Materials provided:
---*---

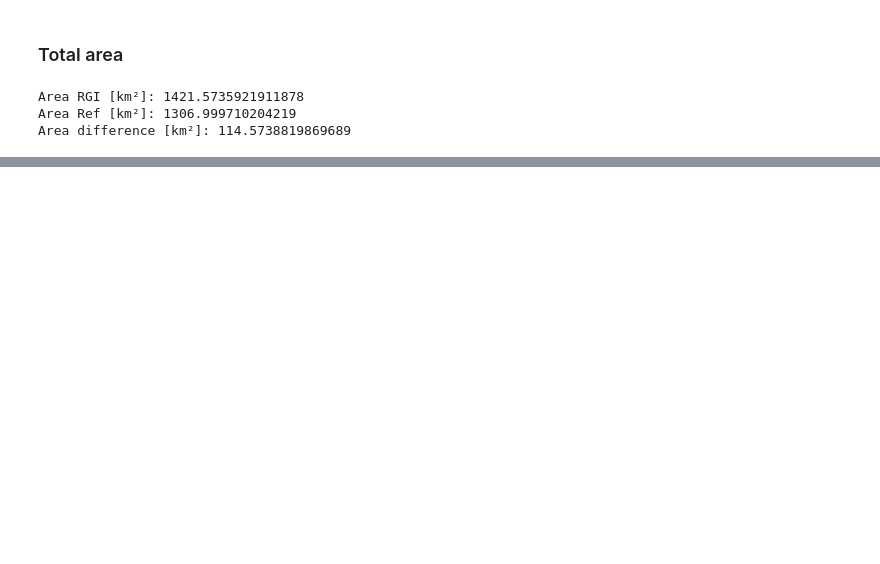
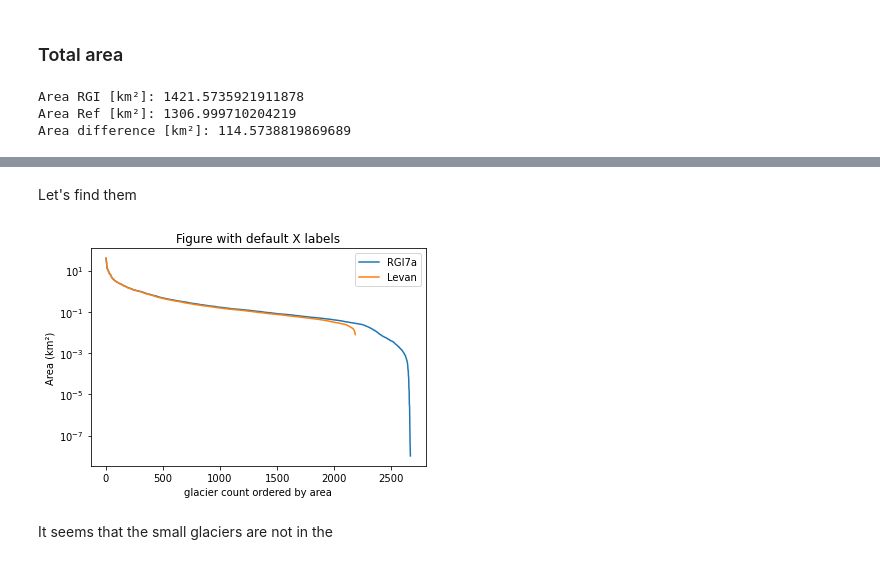
Before and after one commit to franra9/rgi7_scripts, a Jupyter notebook: workflow/RGI12.ipynb, the cells around one changed output, grey strips where cells are left out. Saved outputs shown, nothing was run; the diff lists cells and outputs as text; code cells hidden in the pictures; blank space fills up the shorter version.

Commit message:
comparison oniginal levan rgi7a

```diff
--- a/workflow/RGI12.ipynb
+++ b/workflow/RGI12.ipynb
@@ -229,11 +213,24 @@ The data is downloaded beforehand from https://zenodo.org/record/5116329#.YXqvaL
 
 Download: https://zenodo.org/record/5116329/files/CAUCASUS_GLACIERS_2000_2020_Tielidze%20et%20al.%202021.zip?download=1
 # %%
+import urllib
+import urllib.request
+from urllib.request import urlopen
+
+# download
+lev_url = "https://zenodo.org/record/5116329/files/CAUCASUS_GLACIERS_2000_2020_Tielidze%20et%20al.%202021.zip?download=1"
+urllib.request.urlretrieve(lev_url, filename = os.path.join(data_dir + '/levan_2000.zip'))
+
+# unzip
+import zipfile
+with zipfile.ZipFile(data_dir + '/levan_2000.zip', 'r') as zip_ref:
+    zip_ref.extractall(data_dir + '/levan_2000')
+
 # Read original data:
-data_dir_lev = '../../rgi7_data/CAUCASUS_GLACIERS_2000_2020_Tielidze_et_al._2021'
+data_dir_lev = os.path.join(data_dir + '/levan_2000/CAUCASUS_GLACIERS_2000_2020_Tielidze et al. 2021/CAU_GLAC_2000/')
 
-lev_RU = gpd.read_file('../../rgi7_data/CAUCASUS_GLACIERS_2000_2020_Tielidze_et_al._2021/CAU_GLAC_2000/CAU_GLAC_RUS_2000.shp')
-lev_AZ = gpd.read_file('../../rgi7_data/CAUCASUS_GLACIERS_2000_2020_Tielidze_et_al._2021/CAU_GLAC_2000/CAU_GLAC_AZER_2000.shp')
-lev_GE = gpd.read_file('../../rgi7_data/CAUCASUS_GLACIERS_2000_2020_Tielidze_et_al._2021/CAU_GLAC_2000/CAU_GLAC_GEO_2000.shp')
+lev_RU = gpd.read_file(os.path.join(data_dir_lev + 'CAU_GLAC_RUS_2000.shp'))
+lev_AZ = gpd.read_file(os.path.join(data_dir_lev + 'CAU_GLAC_AZER_2000.shp'))
+lev_GE = gpd.read_file(os.path.join(data_dir_lev + 'CAU_GLAC_GEO_2000.shp'))
 
 lev = pd.concat([lev_RU, pd.concat([lev_AZ, lev_GE])])
@@ -280,0 +269,28 @@ Area difference [km²]: 40.02520735118787
+# %% [markdown]
+Let's find them
+# %%
+sorted_lev = lev["area"].sort_values(ascending=False)
+sorted_RGI_ss = RGI_ss["area"].sort_values(ascending=False)
+
+#sorted_lev()
+#sorted_RGI_ss
+
+x = range(len(sorted_RGI_ss))
+y = sorted_RGI_ss * 1e-6
+x1 = range(len(sorted_lev))
+y1 = sorted_lev * 1e-6
+
+plt.plot(x,y,marker="", label="RGI7a")
+plt.xlabel("glacier count ordered by area")
+plt.ylabel("Area (km²)")
+plt.yscale('log')
+plt.title("Figure with default X labels")
+plt.plot(x1,y1,marker="", label="Levan")
+plt.legend(loc="upper right")
+
+plt.show()
+#plt.plot(x=range(1, len(sorted_lev)), y=sorted_lev)#, sorted_RGI_ss)
+# %% [output]
+[figure, added]
+# %% [markdown]
+It seems that the small glaciers are not in the
```
Also changed, not shown: parts of 7 cells of this notebook, 1 other file.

---*---

Problem to solve:
Lines containing the word "join" must be found in the data above and copied.

Result below:
+urllib.request.urlretrieve(lev_url, filename = os.path.join(data_dir + '/levan_2000.zip'))
+data_dir_lev = os.path.join(data_dir + '/levan_2000/CAUCASUS_GLACIERS_2000_2020_Tielidze et al. 2021/CAU_GLAC_2000/')
+lev_RU = gpd.read_file(os.path.join(data_dir_lev + 'CAU_GLAC_RUS_2000.shp'))
+lev_AZ = gpd.read_file(os.path.join(data_dir_lev + 'CAU_GLAC_AZER_2000.shp'))
+lev_GE = gpd.read_file(os.path.join(data_dir_lev + 'CAU_GLAC_GEO_2000.shp'))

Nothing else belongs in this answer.